OPINION – As I write this column, there are two stay-at-home orders in effect in major cities across California due to sickness — one for the coronavirus and the other for racism.
The country is convulsing with civil unrest because we all watched George Floyd murdered by the police on camera with a casual brutality that has become emblematic of the troubled relationship between Black Americans and police authority. Every generation has their story.
I was a student at UC Berkeley during the 1992 Rodney King protests. Having just been elected student body president, I led a protest that resulted in the shutdown of the San Francisco Bay Bridge. I remember being hauled off the freeway by two burley California Highway Patrol officers. Breaking down in tears, I felt far less emboldened than my chanting betrayed. The police let me go so I went to the offices of the Daily Cal to write a column, but I couldn’t put the words on the page to express how I felt. I sat there dumbstruck and frustrated, stinking from protesting in the streets.
Now, as another generation protests police brutality, I believe things have gotten worse, not better with this national problem. The longer you live as a Black person in America, the more you understand nothing has changed. This is just the modern version of the racism we’ve never reconciled in this country. That’s why in the wake of COVID-19 and the murder of George Floyd, Congresswoman Barbara Lee’s call for the establishment of the first United States Truth, Racial Healing and Transformation Commission is a good idea.
Despite how the pandemic has transformed what we think about schools, K-12 education is not here just for food distribution and child care. We are educating Black children in a nation on edge, trying to uplift hope rather than sow discontent.
Like many Black educators across America, I founded a system of public charter schools as an act of self-determination to get Black kids ready for college because the system has failed us. Educators teach children to be citizens in a democratic society. But, how do we approach that for Black children in the midst of a breakdown in the country’s social contract?
After meeting with a group of Black civic leaders, of which I was a part, Governor Gavin Newsom said, “The Black community is not responsible for what’s happening in this country right now — we are. Our institutions are responsible. We are accountable to this moment.

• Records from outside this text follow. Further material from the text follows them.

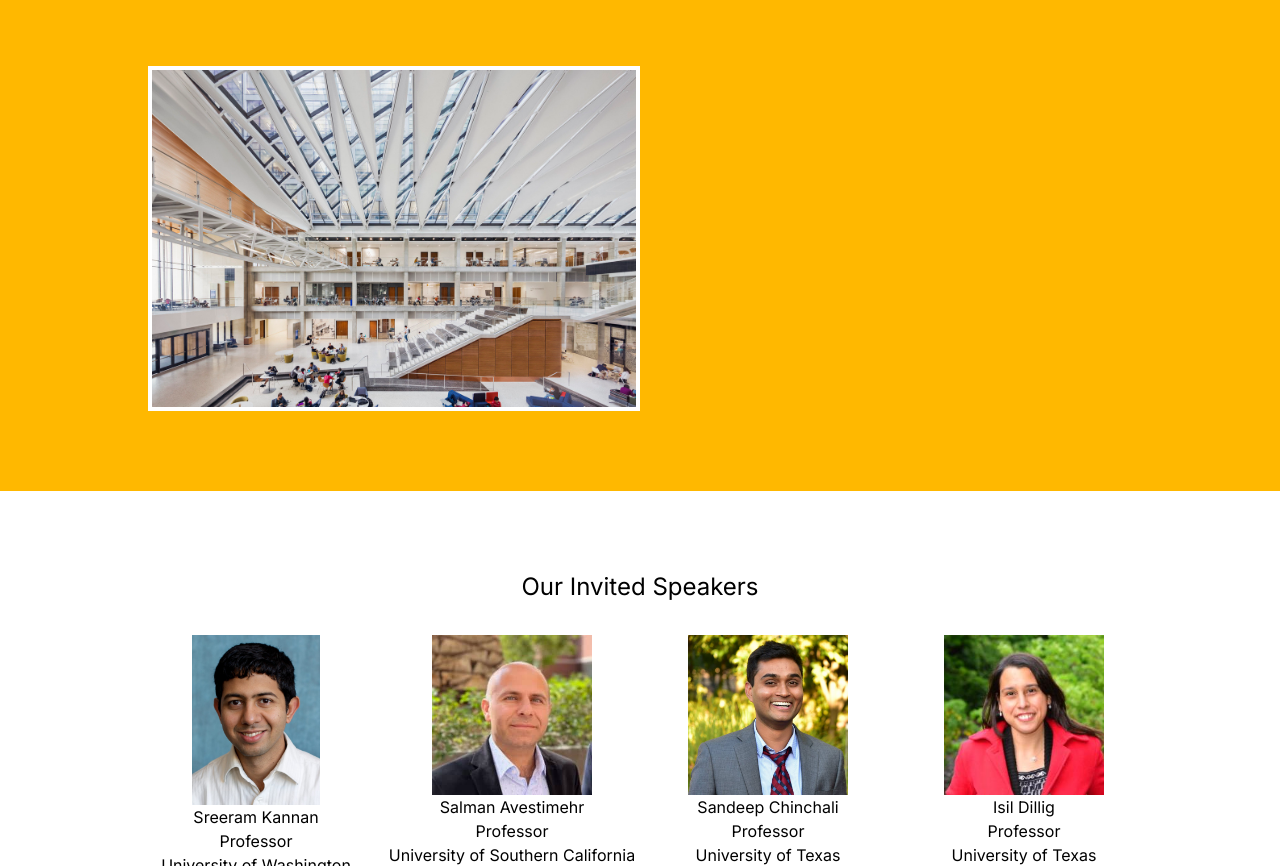
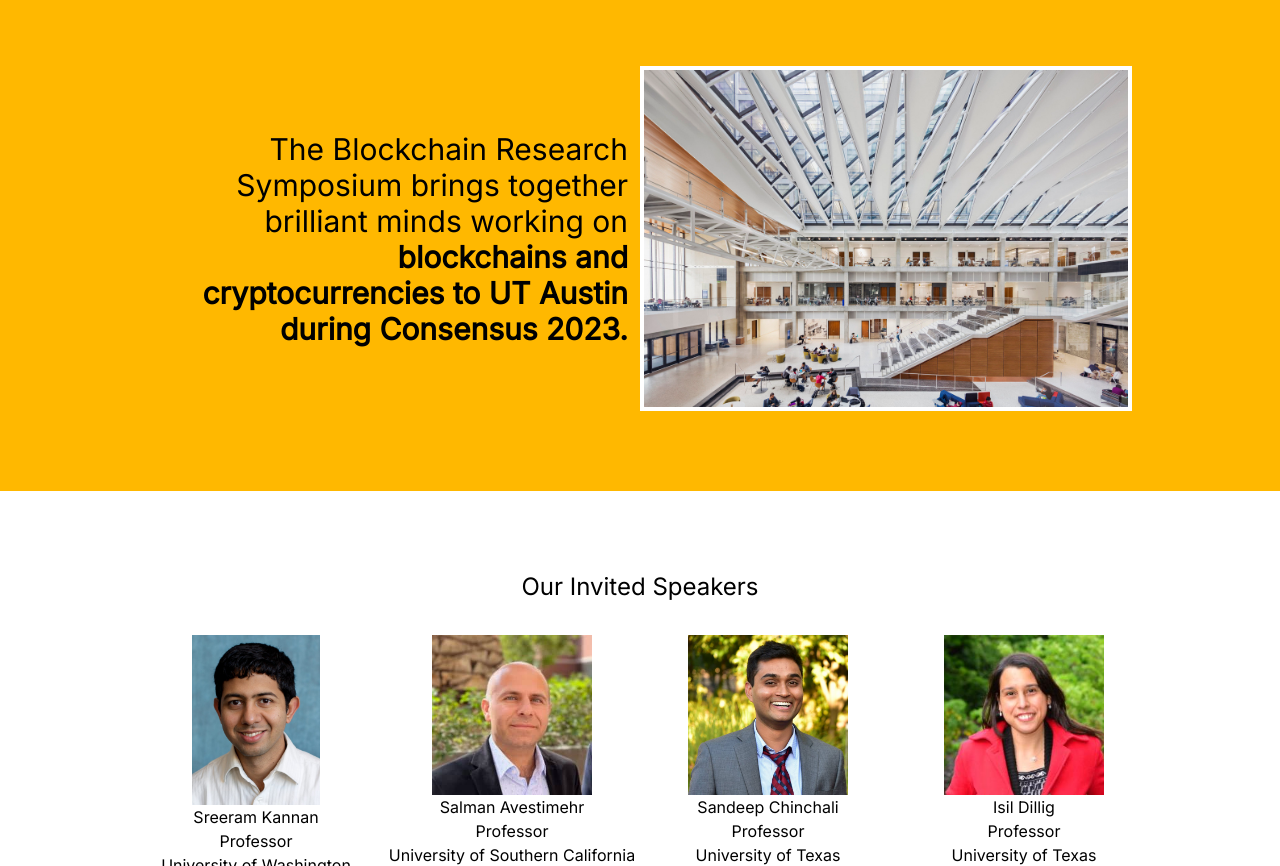
Before and after one commit to sriramvish/blockchainsymposium, a website: page index.html in a window 1280 px wide. Shown: the part 1300-2166 px from the top of the page. Drawn offline with nearby package versions, Linux system fonts and the light colour scheme; some packages are replaced by stand-ins of ours.

Commit message:
Added in symp. description

```diff
--- a/index.html
+++ b/index.html
@@ -136,10 +136,10 @@
         <div class="p-10"></div>
         <article class="bg-[FFB800] py-10">
             <div class="flex flex-col px-5 py-10 lg:flex-row lg:space-x-3 md:max-w-5xl mx-auto">
-                <!--        <p class="text-2xl lg:text-3xl lg:text-right lg:self-center">
+                      <p class="text-2xl lg:text-3xl lg:text-right lg:self-center">
 The Blockchain Research Symposium brings together brilliant minds working on
-<span class="font-extrabold">  blockchains and cryptocurrencies re.</span>
-</p>  -->
+<span class="font-extrabold">  blockchains and cryptocurrencies to UT Austin during Consensus 2023.</span>
+</p>
                 <img class="w-full m-0 border-4 border-white lg:w-[50%]" src="public/eer1.jpg" alt="">
             </div>
         </article>
```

Let’s just call that out.” I sincerely like what Newsom said. I also honestly believe nothing will change because it never has. And therein lies the rub.
By Dr. Margaret Fortune
EDITOR’S NOTE: Dr. Margaret Fortune is the President/CEO of Fortune School, a network of K-12 public charter schools in Sacramento, California she founded to close the African American achievement gap in her hometown. Dr. Fortune has been an education adviser to two California Governors. She is secretary-treasurer of California State National Action Network, a national civil rights organization.